By 2020, the World Health Organization wants every hospital and clinic to use only “smart syringes” that are designed so they can’t be used more than once, the organization announced today. The syringes would reduce the spread of deadly needle-borne diseases. In 2010, re-used needles accounted for 1.7 million new hepatitis B cases, tens of thousands of new HIV infections and hundreds of thousands of new hepatitis C infections, according to a recent WHO-sponsored study. That’s why the organization thinks smart syringes are worth it, even though they cost at least twice as much as traditional needles.

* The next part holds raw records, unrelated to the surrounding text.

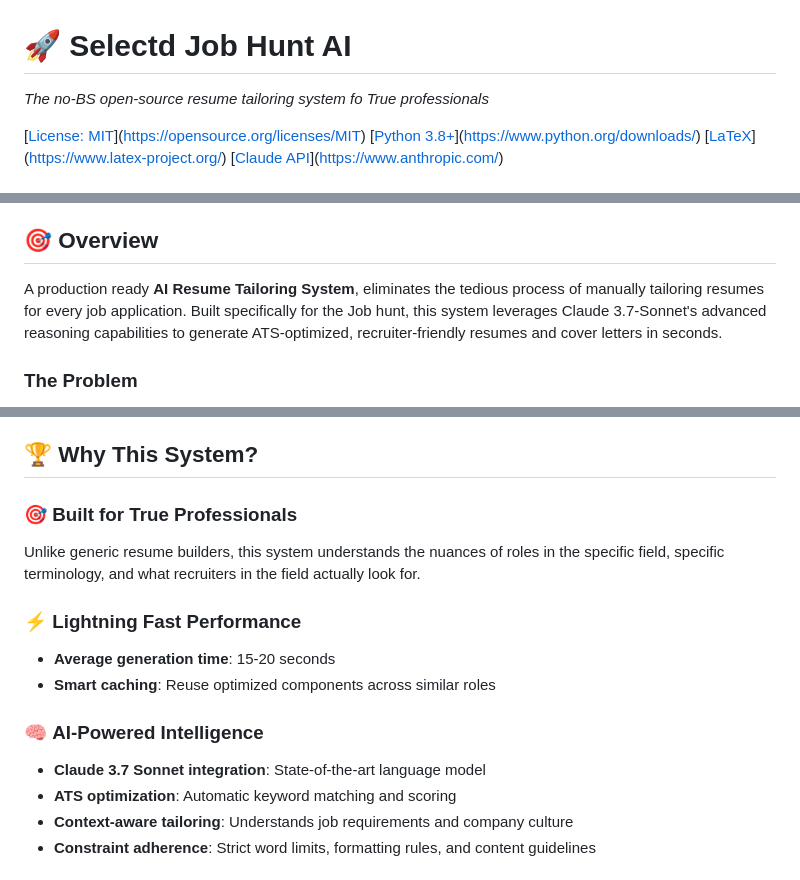
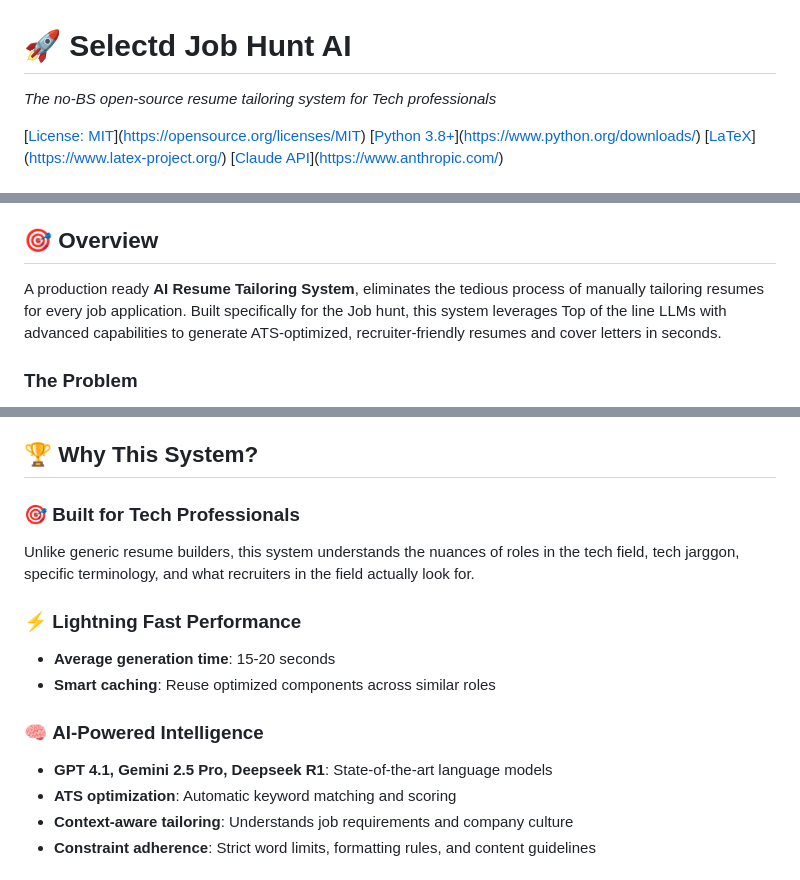
Before and after one commit to FadyASulaiman/selectd-job-hunt-ai, a Markdown page: Readme.md, 3 parts joined by grey strips. GitHub-like rendering.

```diff
--- a/Readme.md
+++ b/Readme.md
@@ -1,6 +1,6 @@
 # 🚀 Selectd Job Hunt AI
 
-*The no-BS open-source resume tailoring system fo True professionals*
+*The no-BS open-source resume tailoring system for Tech professionals*
 
 [[License: MIT](https://img.shields.io/badge/License-MIT-yellow.svg)](https://opensource.org/licenses/MIT)
 [[Python 3.8+](https://img.shields.io/badge/python-3.8+-blue.svg)](https://www.python.org/downloads/)
@@ -23,7 +23,7 @@
 
 ## 🎯 Overview
 
-A production ready **AI Resume Tailoring System**, eliminates the tedious process of manually tailoring resumes for every job application. Built specifically for the Job hunt, this system leverages Claude 3.7-Sonnet's advanced reasoning capabilities to generate ATS-optimized, recruiter-friendly resumes and cover letters in seconds.
+A production ready **AI Resume Tailoring System**, eliminates the tedious process of manually tailoring resumes for every job application. Built specifically for the Job hunt, this system leverages Top of the line LLMs with advanced capabilities to generate ATS-optimized, recruiter-friendly resumes and cover letters in seconds.
 
 ### The Problem
 - Manual resume tailoring takes 30-45 minutes per application
@@ -42,15 +42,15 @@ A production ready **AI Resume Tailoring System**, eliminates the tedious proces
 
 ## 🏆 Why This System?
 
-### 🎯 **Built for True Professionals**
-Unlike generic resume builders, this system understands the nuances of roles in the specific field, specific terminology, and what recruiters in the field actually look for.
+### 🎯 **Built for Tech Professionals**
+Unlike generic resume builders, this system understands the nuances of roles in the tech field, tech jarggon, specific terminology, and what recruiters in the field actually look for.
 
 ### ⚡ **Lightning Fast Performance**
 - **Average generation time**: 15-20 seconds
 - **Smart caching**: Reuse optimized components across similar roles
 
 ### 🧠 **AI-Powered Intelligence**
-- **Claude 3.7 Sonnet integration**: State-of-the-art language model
+- **GPT 4.1, Gemini 2.5 Pro, Deepseek R1**: State-of-the-art language models
 - **ATS optimization**: Automatic keyword matching and scoring
 - **Context-aware tailoring**: Understands job requirements and company culture
 - **Constraint adherence**: Strict word limits, formatting rules, and content guidelines
```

So how do smart syringes work? A quick search finds dozens of patents, dating from the 1980s onwards.